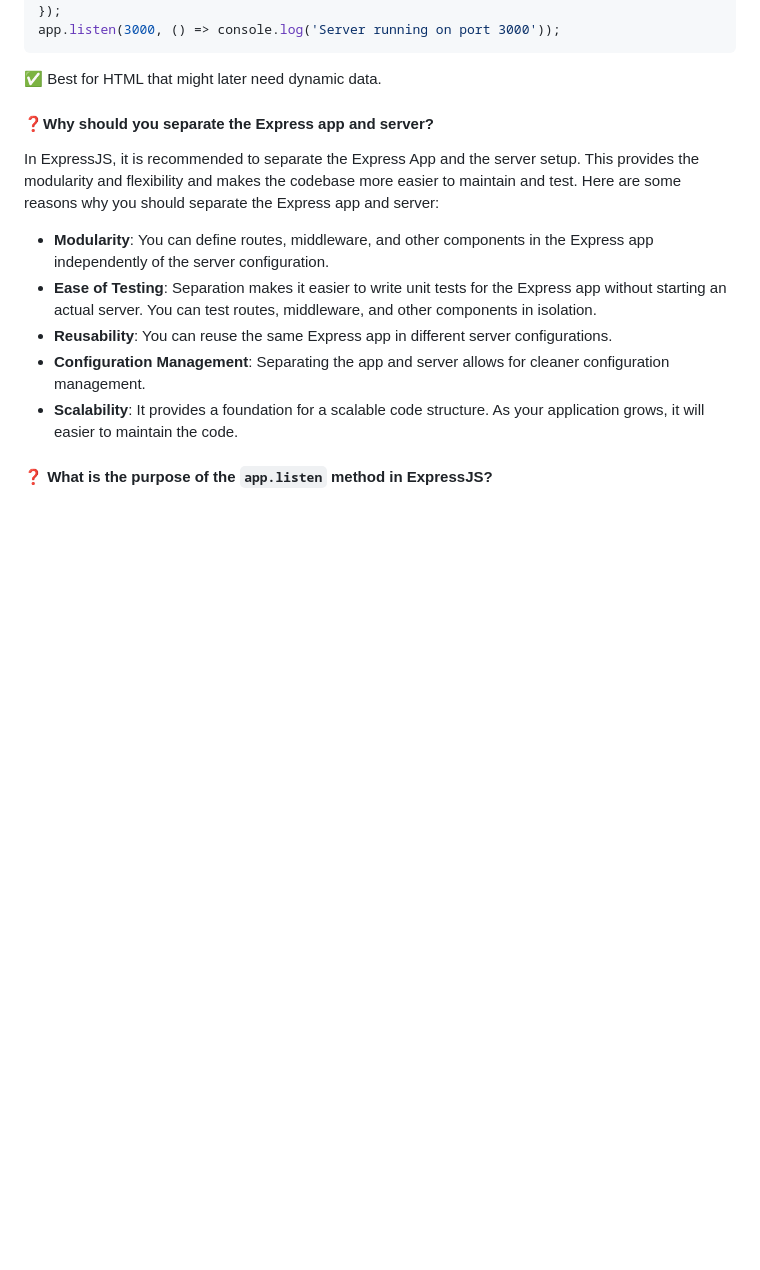
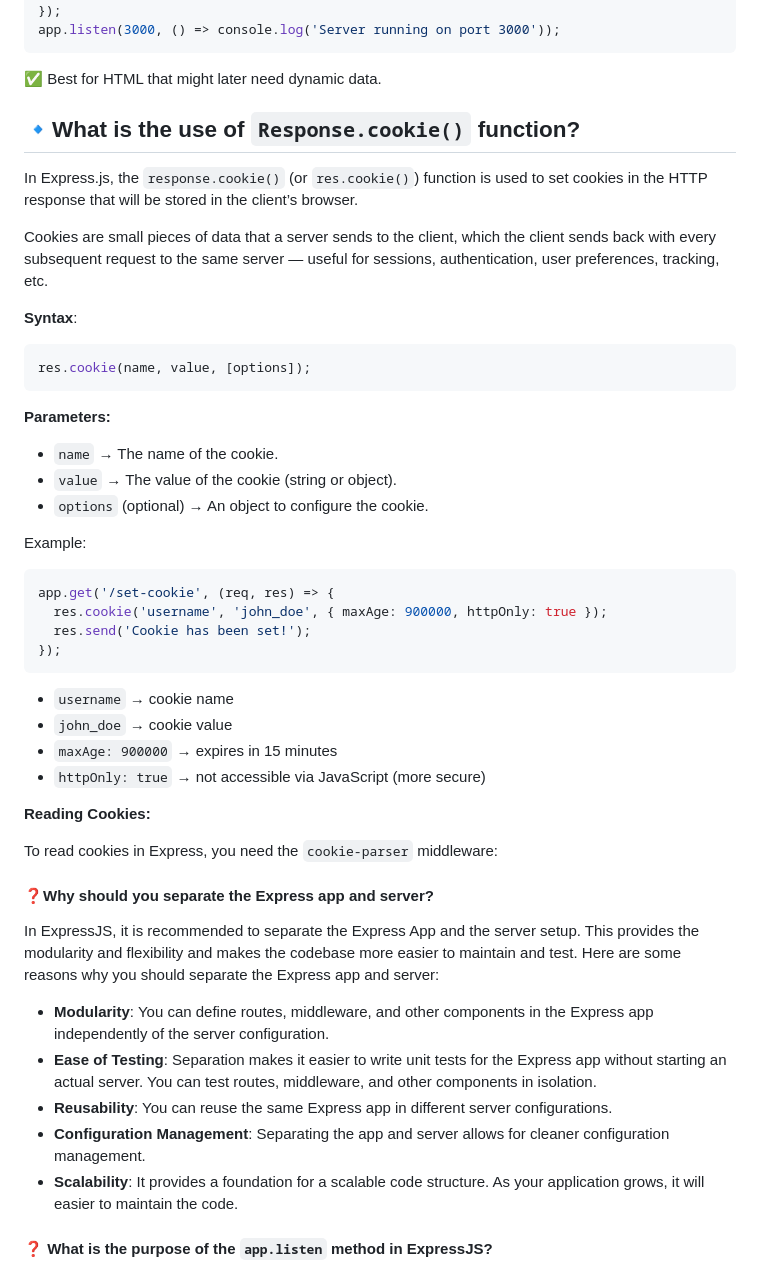
Before and after one commit to shagar619/NodeJS---ExpressJS, a Markdown page: README.md, the part around the change. Drawn GitHub-style; blank space fills up the shorter version.

Commit message:
added cookies parser

````diff
--- a/README.md
+++ b/README.md
@@ -2862,6 +2862,42 @@ app.listen(3000, () => console.log('Server running on port 3000'));
 
 
 
+## 🔹What is the use of `Response.cookie()` function?
+
+In Express.js, the `response.cookie()` (or `res.cookie()`) function is used to set cookies in the HTTP response that will be stored in the client’s browser.
+
+Cookies are small pieces of data that a server sends to the client, which the client sends back with every subsequent request to the same server — useful for sessions, authentication, user preferences, tracking, etc.
+
+
+**Syntax**:
+```js
+res.cookie(name, value, [options]);
+```
+
+**Parameters:**
+
+- `name` → The name of the cookie.
+- `value` → The value of the cookie (string or object).
+- `options` (optional) → An object to configure the cookie.
+
+Example:
+```js
+app.get('/set-cookie', (req, res) => {
+  res.cookie('username', 'john_doe', { maxAge: 900000, httpOnly: true });
+  res.send('Cookie has been set!');
+});
+```
+
+- `username` → cookie name
+- `john_doe` → cookie value
+- `maxAge: 900000` → expires in 15 minutes
+- `httpOnly: true` → not accessible via JavaScript (more secure)
+
+
+**Reading Cookies:**
+
+To read cookies in Express, you need the `cookie-parser` middleware:
+
 
 
 #### ❓Why should you separate the Express app and server?
````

● Exercise
Leave the pictures out and reproduce each record exactly as written.

● Exercise answer
Before and after one commit to shagar619/NodeJS---ExpressJS, a Markdown page: README.md, the part around the change. Drawn GitHub-style; blank space fills up the shorter version.

Commit message:
added cookies parser

````diff
--- a/README.md
+++ b/README.md
@@ -2862,6 +2862,42 @@ app.listen(3000, () => console.log('Server running on port 3000'));
 
 
 
+## 🔹What is the use of `Response.cookie()` function?
+
+In Express.js, the `response.cookie()` (or `res.cookie()`) function is used to set cookies in the HTTP response that will be stored in the client’s browser.
+
+Cookies are small pieces of data that a server sends to the client, which the client sends back with every subsequent request to the same server — useful for sessions, authentication, user preferences, tracking, etc.
+
+
+**Syntax**:
+```js
+res.cookie(name, value, [options]);
+```
+
+**Parameters:**
+
+- `name` → The name of the cookie.
+- `value` → The value of the cookie (string or object).
+- `options` (optional) → An object to configure the cookie.
+
+Example:
+```js
+app.get('/set-cookie', (req, res) => {
+  res.cookie('username', 'john_doe', { maxAge: 900000, httpOnly: true });
+  res.send('Cookie has been set!');
+});
+```
+
+- `username` → cookie name
+- `john_doe` → cookie value
+- `maxAge: 900000` → expires in 15 minutes
+- `httpOnly: true` → not accessible via JavaScript (more secure)
+
+
+**Reading Cookies:**
+
+To read cookies in Express, you need the `cookie-parser` middleware:
+
 
 
 #### ❓Why should you separate the Express app and server?
````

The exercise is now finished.